Heart Disease and Pregnancy
Often young women with cardiovascular disease are told that they should not become pregnant, when in fact, they may be able to undergo a safe pregnancy successful for both mother and baby. The Northwestern Medicine Heart Disease and Pregnancy Program at the Bluhm Cardiovascular Institute has nearly 25 years experience managing all forms of heart disease during pregnancy.
The Heart Disease and Pregnancy Program takes a multidisciplinary approach involving specialists from Maternal-Fetal Medicine (high-risk Obstetrics), anesthesia, obstetrics, cardiac genetics, and other medical subspecialties to provide comprehensive care for pregnant women with heart disease. Women that will benefit from this program include women born with heart disease, those that acquire heart disease prior to their childbearing years, and/or those that develop heart disease during pregnancy. Over 1,500 women have been followed in this program with all types of heart disease.

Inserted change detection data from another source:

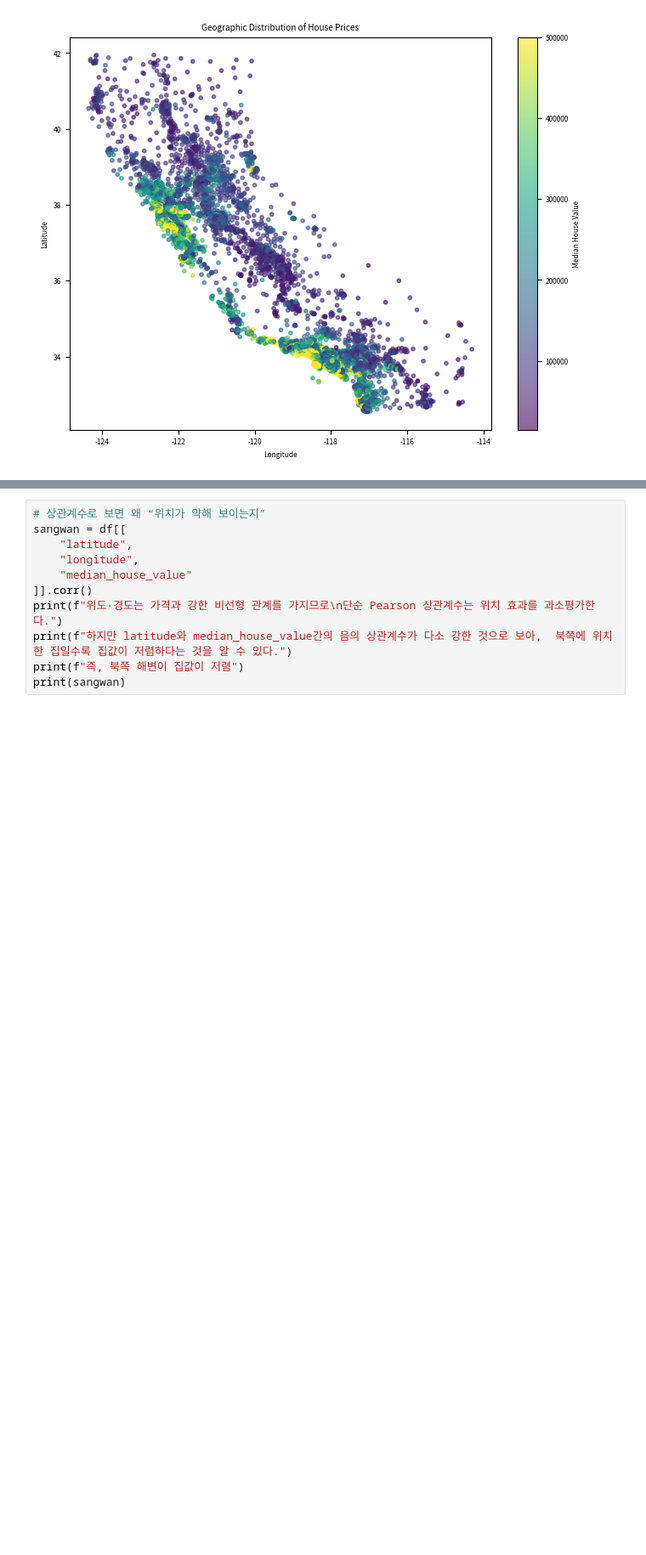
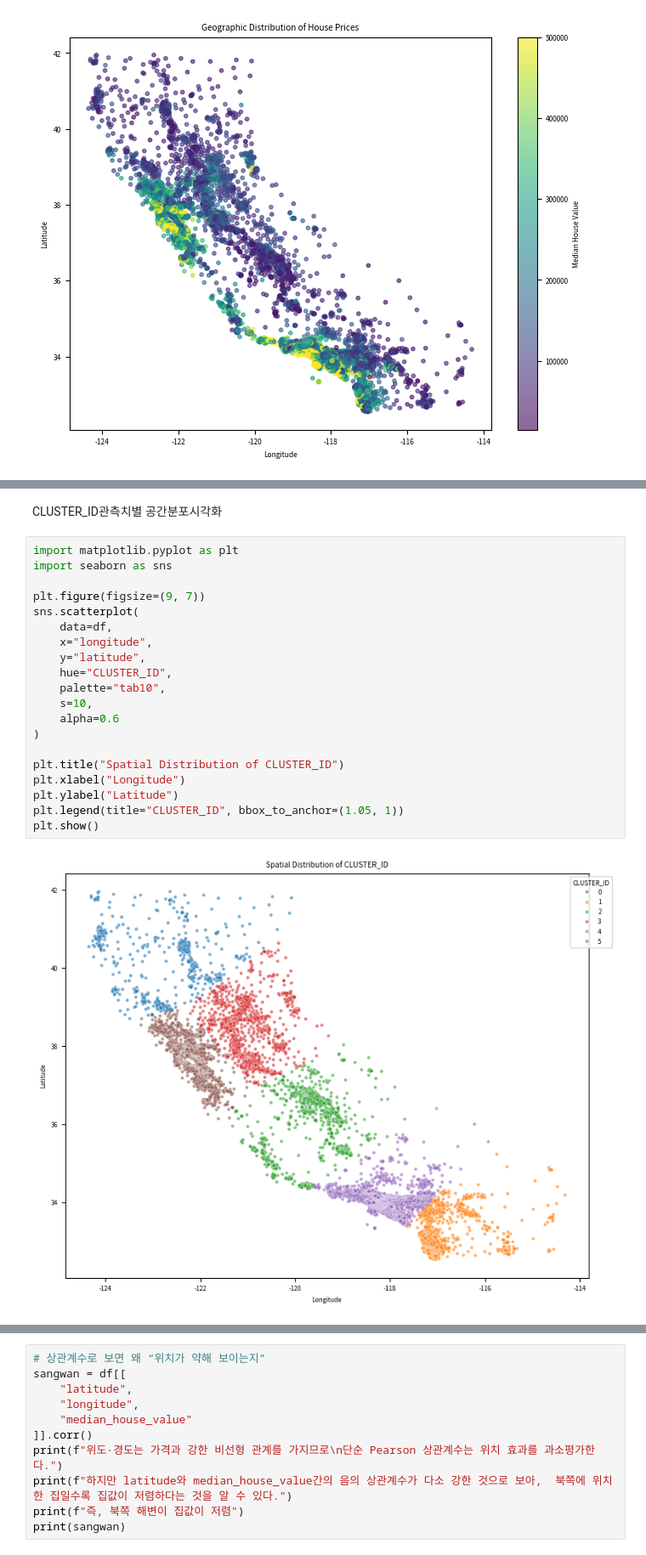
Before and after one commit to GYULLTANGURRI/main, a Jupyter notebook: 12월/데이터분석 캡스톤/데이터분석 캡스톤05/데이터분석 캡스톤05.ipynb, the cells around one changed output, grey strips where cells are left out. Shown at 85% size. Saved outputs shown, nothing was run; the diff lists cells and outputs as text; blank space fills up the shorter version.

```diff
--- a/12월/데이터분석 캡스톤/데이터분석 캡스톤05/데이터분석 캡스톤05.ipynb
+++ b/12월/데이터분석 캡스톤/데이터분석 캡스톤05/데이터분석 캡스톤05.ipynb
@@ -668,0 +1376,24 @@ plt.show()
+# %% [markdown]
+CLUSTER_ID관측치별 공간분포시각화
+# %%
+import matplotlib.pyplot as plt
+import seaborn as sns
+
+plt.figure(figsize=(9, 7))
+sns.scatterplot(
+    data=df,
+    x="longitude",
+    y="latitude",
+    hue="CLUSTER_ID",
+    palette="tab10",
+    s=10,
+    alpha=0.6
+)
+
+plt.title("Spatial Distribution of CLUSTER_ID")
+plt.xlabel("Longitude")
+plt.ylabel("Latitude")
+plt.legend(title="CLUSTER_ID", bbox_to_anchor=(1.05, 1))
+plt.show()
+# %% [output]
+[figure, added]
```
Also changed, not shown: parts of 62 cells of this notebook, 22 other files.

The purpose of the Heart Disease and Pregnancy Program is to provide specialized, appropriate care for the pregnant woman with heart disease. The goal is successful outcome for both mother and baby.
Pregnancy places unique demands on the mother's circulatory system, which may cause problems if there is underlying heart disease. Heart problems during pregnancy may develop because of the cardiac changes associated with pregnancy or the pregnancy itself may be affected by the underlying heart problem. Therefore, it is important that women with heart disease have a complete preconception evaluation prior to becoming pregnant. This evaluation can be lifesaving and will certainly help to promote a successful pregnancy outcome. The Heart Disease and Pregnancy Program has developed strategies that are specific for different types of heart disease.
Heart problems during pregnancy
During pregnancy, there are changes that occur in the mother's circulatory system that are expected and normal. Because a mother's circulatory system is required to provide additional blood to the uterus and the placenta, her blood volume increases. The plasma (fluid in the blood) volume increases faster than the blood cells increase resulting in an anemia (lower than normal number of red blood cells) during pregnancy. Anemia can increase demands on the heart. The plasma volume increase begins early in pregnancy and reaches peak effects between 24 and 26 weeks. This plasma level change, when compared to the non-pregnant state, is increased by approximately 50 percent.
Later in pregnancy, the heart rate increases to promote circulation of blood to the uterus. The highest heart rates for the mother are in the last trimester. The heart rates may increase between 10 and 20 percent but the woman may not be aware of this change. The total cardiac output (volume of blood pumped out of the heart with each beat) increases in mid-pregnancy by up to 50 percent. In addition, it is normal during pregnancy for the blood vessels to dilate and the blood pressure to fall.